This is a course web page of David Casperson 

Questions 1–11 have been assigned due dates.
(exists predicate alist)
that
returns #true
if and only if there is an element of
alist
that satisfies
predicate
.
For instance, (exists zero? '(1 2 3))
is #false
.
Write a Haskell tailrecursive function that counts the number of leaves in a
data Tree a =
Leaf a  Branch (Tree a)
(Tree a)
tree by using continuations.
Repeat using another strategy to make the function tailrecursive.
Write a Haskell tailrecursive function that makes an inorder list of the leaf values in a
data Tree a =
Leaf a  Branch (Tree a)
(Tree a)
tree by using continuations.
Repeat using another strategy to make the function tailrecursive.
However, this also requires a little theory. A monoid is a mathematical structure that has a binary associative operator and an identity element. The Haskell type class that captures this notion is Monoid.
A type function is Foldable if whenever you convert all
of the elements to some kind of monoid, you can fold them
together to get a monoid answer. That's quite abstract.
Here is an example. Suppose that we had written code so
that Tree
’s were an instance
of Foldable
.
Then we could use the Sum
monoid to count leaves as
follows:
import Data.Monoid(Sum) countLeaves :: Tree a > Int countLeaves tree = getSum (foldMap (\ x > Sum 1) tree)
In fact, for any foldable type the function length
automatically works (using essentiall the code above).
At first sight, this may seem harder than solving Question 13,
but note that we don’t need to worry about how to handle
the recursion. What is more, Question 14 becomes very simple:
treeToList :: Tree a > [a] treeToList tree = foldMap (\ x > [x]) tree
(This relies on the fact that []
is a monoid.)

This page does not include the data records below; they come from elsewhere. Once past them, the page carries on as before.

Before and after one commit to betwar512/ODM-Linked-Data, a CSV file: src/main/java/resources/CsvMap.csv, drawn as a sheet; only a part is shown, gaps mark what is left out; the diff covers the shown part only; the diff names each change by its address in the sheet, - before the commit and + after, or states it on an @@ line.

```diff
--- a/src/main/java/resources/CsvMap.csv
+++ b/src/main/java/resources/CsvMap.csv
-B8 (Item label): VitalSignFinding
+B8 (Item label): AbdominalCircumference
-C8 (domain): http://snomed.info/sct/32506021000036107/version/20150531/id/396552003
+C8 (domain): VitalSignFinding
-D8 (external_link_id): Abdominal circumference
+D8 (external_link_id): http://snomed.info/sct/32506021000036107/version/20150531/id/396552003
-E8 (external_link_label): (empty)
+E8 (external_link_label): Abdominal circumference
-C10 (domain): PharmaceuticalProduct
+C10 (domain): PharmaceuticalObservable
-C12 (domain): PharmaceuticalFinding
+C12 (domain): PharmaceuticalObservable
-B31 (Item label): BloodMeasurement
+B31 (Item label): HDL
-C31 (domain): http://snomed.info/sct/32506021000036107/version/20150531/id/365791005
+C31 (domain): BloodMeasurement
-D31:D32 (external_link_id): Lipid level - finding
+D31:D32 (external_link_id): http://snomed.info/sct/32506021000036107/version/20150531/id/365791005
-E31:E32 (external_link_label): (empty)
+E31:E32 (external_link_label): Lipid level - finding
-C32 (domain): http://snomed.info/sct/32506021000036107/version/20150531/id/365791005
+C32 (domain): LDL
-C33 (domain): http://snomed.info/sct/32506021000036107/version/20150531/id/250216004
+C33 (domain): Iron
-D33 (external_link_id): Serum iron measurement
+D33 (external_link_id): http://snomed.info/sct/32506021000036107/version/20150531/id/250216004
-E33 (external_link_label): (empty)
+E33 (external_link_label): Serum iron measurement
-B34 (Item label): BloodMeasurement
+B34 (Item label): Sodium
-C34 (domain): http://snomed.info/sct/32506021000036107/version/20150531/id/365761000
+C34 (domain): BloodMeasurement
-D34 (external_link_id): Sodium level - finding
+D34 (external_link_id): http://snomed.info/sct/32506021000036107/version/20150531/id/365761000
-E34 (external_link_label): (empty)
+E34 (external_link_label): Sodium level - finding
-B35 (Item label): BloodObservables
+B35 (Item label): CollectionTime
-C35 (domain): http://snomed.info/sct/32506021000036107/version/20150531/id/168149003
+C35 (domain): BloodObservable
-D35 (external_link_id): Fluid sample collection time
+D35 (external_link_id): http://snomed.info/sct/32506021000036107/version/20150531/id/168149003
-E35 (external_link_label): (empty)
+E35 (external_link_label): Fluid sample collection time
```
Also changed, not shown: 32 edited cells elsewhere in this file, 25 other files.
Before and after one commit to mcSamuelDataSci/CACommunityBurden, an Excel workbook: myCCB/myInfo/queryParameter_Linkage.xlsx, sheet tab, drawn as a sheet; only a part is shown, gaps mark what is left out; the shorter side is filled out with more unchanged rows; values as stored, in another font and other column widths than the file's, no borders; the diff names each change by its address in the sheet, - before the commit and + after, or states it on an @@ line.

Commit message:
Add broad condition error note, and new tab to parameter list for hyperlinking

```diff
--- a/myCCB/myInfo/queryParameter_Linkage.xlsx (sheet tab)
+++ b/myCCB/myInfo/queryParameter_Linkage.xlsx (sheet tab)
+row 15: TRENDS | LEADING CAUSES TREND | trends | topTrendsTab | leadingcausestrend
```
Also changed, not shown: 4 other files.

Your assignment, should you choose to accept it, is to complete the code:
instance Foldable Tree where …
zero
and
a successor operation (s
). For instance, 2 is
represented as s(s(zero))
.
isPeano(+X)
that succeeds if X is
one of zero
, s(zero)
,
s(s(zero))
, s(s(s(zero)))
, …, and
for no other arguments.
peanoNumber(+X,Y)
that succeeds when X is
the peano version of the integer Y. Thus:
peanoNumber(s(s(zero)),Y)
should succeed
with Y=2
;
peanoNumber(s(s(zero)),3)
should fail.
peanoAdd(?X,?Y,?Z)
that succeeds
when the number represented by X plus the number represented by Y
equals Z. Use the facts that 0+Y=Y and (X+1)+Y=(Z+1) if and only
if X+Y=Z.
peanoMultiply(?X,?Y,?Z)
that succeeds
when the number represented by X times the number represented by Y
equals Z. Use the facts that (X+1)×Y = Y + X×Y.
sumList([], 0). sumList([XXs],NewSum) : sumList(Xs, OldSum), NewSum is X + OldSum.works, but it is not tailrecursive. Rewrite
sumList/2
to call a helper function sumList/3
that is
tailrecursive.
split_list(+List,Left,Right)
given by
split_list(List,Left,Right) : split_list(List,List,Left,Right). split_list([WWalker], [_,_Runner], [WLeft], Right) : split_list(Walker, Runner, Left, Right). split_list(Walker, [], [], Walker). split_list(Walker, [X], [], Walker).splits a list into two pieces.
guitracer.
and trace, split_list([1,2,3,4,5],L,R).
to watch how
this code works. Explain the code.
split_list/4
predicate leaves extraneous choice points. Show how to use
“!
” to remove the extraneous choice
points.
split_list
or code of your own design,
write Prolog code to merge sort a
list of numbers. (The recursive part of merge sort looks
something like:
m_sort(In,Out) : split_list(In, L, R), m_sort(L,L1), m_sort(R,R1), merge(L1,R1,Out).